San José Mogote had many small dwellings dotting its 20 hectare (c. 50 acres) landscape that were used to house around 1,000 people, or roughly half the population of the entire Valley of Oaxaca during the San José Phase.
The construction of a special men’s meeting hall was found inside the boundaries of San José Mogote and was evidently rebuilt many times over the years.
Structures 1 and 2 at San José Mogote together form an impressive, multi-level public-scale building that is identified as a place where an ethnically diverse community may have been able to come together to discuss important issues of the time.
Innovations and art
Iron ores were a local product of the Valley of Oaxaca. Because San José Mogote was the central area of trade in this region, it utilized its rich resource of iron ore to manufacture polished stone mirrors, many of which have been found as far as the Olmec Gulf Coast Heartland.
Two primary motifs are found on pottery vessels from the Valley of Oaxaca: the forces of earth and sky, symbolically represented by earthquakes or lightning, respectively. Small villages tended to have pottery vessels with lightning, or sky, motifs. Tierras Largas had pottery that favored earthquake, or earth, motifs. And San José Mogote had a mixture of both.
Crop productivity may have seen an increase at San José Mogote due to the initiation of two simple irrigation techniques: Pot irrigation and Irrigation ditches. Pot irrigation involved digging many shallow wells in order to accumulate water, and then scooping up that water to use on surrounding plants. Irrigation ditches were small-scale systems used to tap into streams in order to allow water to flow over the plants.
A flat, carved stone, designated Monument 3, was placed as a doorstep to the ceremonial structure (Price and Feinman 2005, p. 321). The carving is of a naked man with "a puffy, slitted eye, lips drawn back in a grimace, overall posture of vulnerability . . . rounded elements on the chest and abdomen suggesting the guts after disembowlment." Glyphs depict drops of blood and a possible calendar day-name "1 Earthquake." These are the earliest Zapotec glyphs known to exist. While personal bloodletting was suggested by the stingray spines and similar objects made of obsidian or jade, the figure depicted on Monument 3 shows sacrifice of a victim, probably a captive, on a societal level. In a later time period, monuments carved with similar figures, called danzantes (dancers), were present at Monte Albán.
Later the public structures on Mound 1 were rebuilt as a residence for a high-ranking family.

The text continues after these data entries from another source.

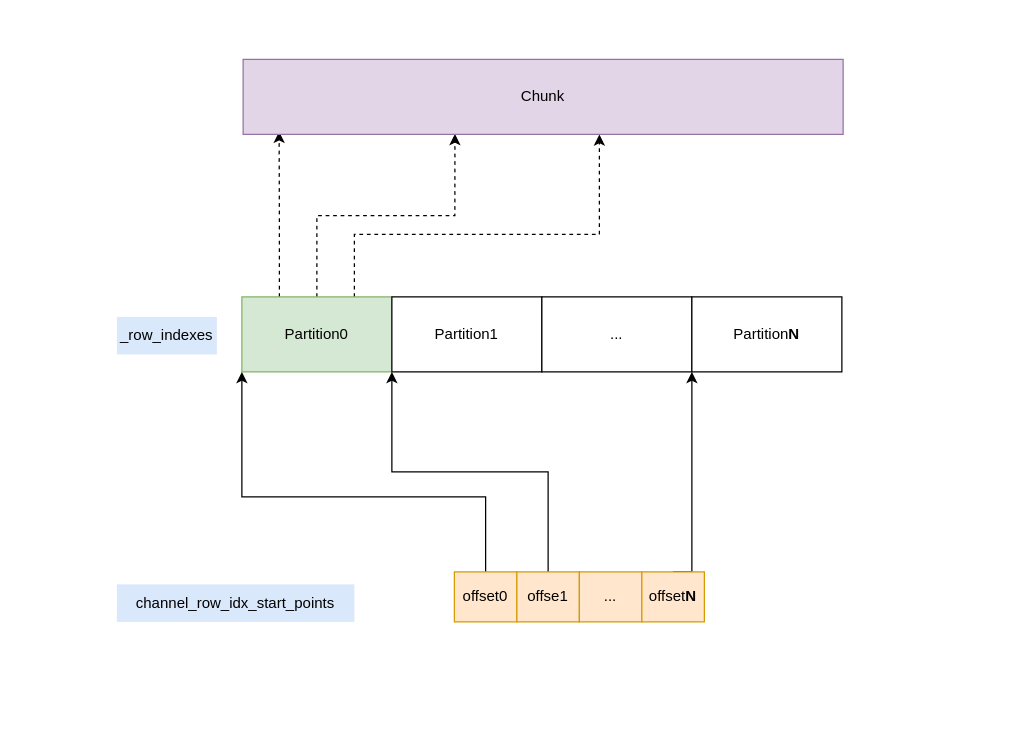
Earlier version of the draw.io diagram StarRocks/Pipeline-ExchangeNode-6.drawio (szza/szza.github.io.images). Source tidied: cells renumbered, new cells numbered last; positions are measured from the earlier drawing's top-left corner, leaving out a move shared by most shapes. Both pictures are drawn from the tidied source at 125%, with x=0, y=0 at pixel (116, 59).
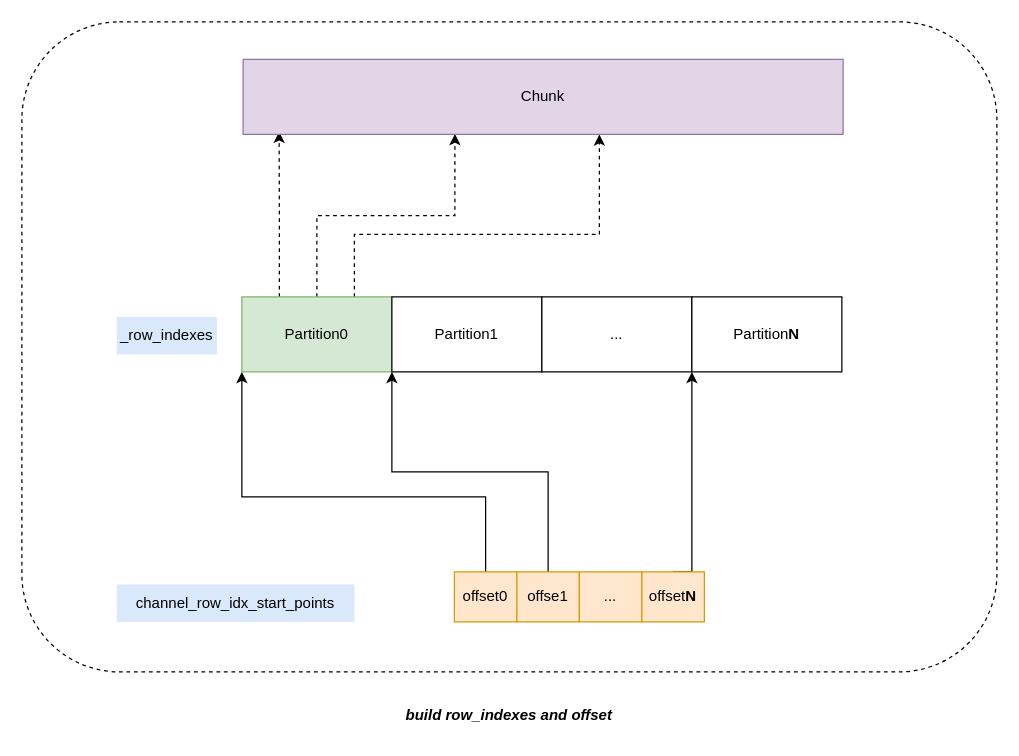
After the change.

Commit message (it also covers changes not shown here):
add Pipeline-ExchangeNode

What changed in the source:
```diff
@@
+    <mxCell id="19" style="rounded=1;whiteSpace=wrap;html=1;fillColor=none;dashed=1;" parent="1" vertex="1">
+      <mxGeometry x="-76" y="-30" width="780" height="520" as="geometry" />
+    </mxCell>
+    <mxCell id="20" value="&lt;i&gt;&lt;b&gt;build row_indexes and offset&lt;/b&gt;&lt;/i&gt;" style="text;html=1;strokeColor=none;fillColor=none;align=center;verticalAlign=middle;whiteSpace=wrap;rounded=0;" parent="1" vertex="1">
+      <mxGeometry x="204" y="510" width="220" height="30" as="geometry" />
+    </mxCell>
```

By 500 BCE, with the emergence of Monte Albán as the area's main city, San José Mogote's 1000 years of dominance ended, and it was relegated to the status of a lesser community that fell under Monte Albán's control.
Some of the artifacts from the San José Mogote archaeological site may be viewed in the town of San José Mogote’s Community Museum, which is located in the El Cacique Hacienda.
- See Evans (2004, p. 122); also University of Michigan Museum of Anthropology (n.d.)
- Quotation from University of Michigan Museum of Anthropology (n.d.). See also Price and Feinman (2005, p. 320).
- Quotation is from Evans (2004, p.188).
- Price and Feinman (2005, p. 322).
- DeLange, G. and A. (n.d.). "San José de Mogote Archaeological Ruins, Oaxaca, Mexico: Travel and Tour Photos and Pictures". Retrieved 2005-11-19.
- Evans, Susan T. (2004). Ancient Mexico and Central America: Archaeology and Culture History. London: Thames and Hudson. ISBN 0-500-28440-7., p. 122.
- Price, T. Douglas; Gary M. Feinman (2005). Images of the Past (Fourth ed.). New York: McGraw-Hill. ISBN 0-07-286311-0.
- University of Michigan Museum of Anthropology (n.d.). "Current Research (Kent V. Flannery)". Retrieved 2005-11-18.
- Marcus, Joyce; Kent V. Flannery (1996). Zapotec Civilization: How Urban Society Evolved in Mexico's Oaxaca Valley. London: Thames and Hudson. ISBN 0-500-05078-3.
- San Jose Mogote pictures, George and Audrey DeLange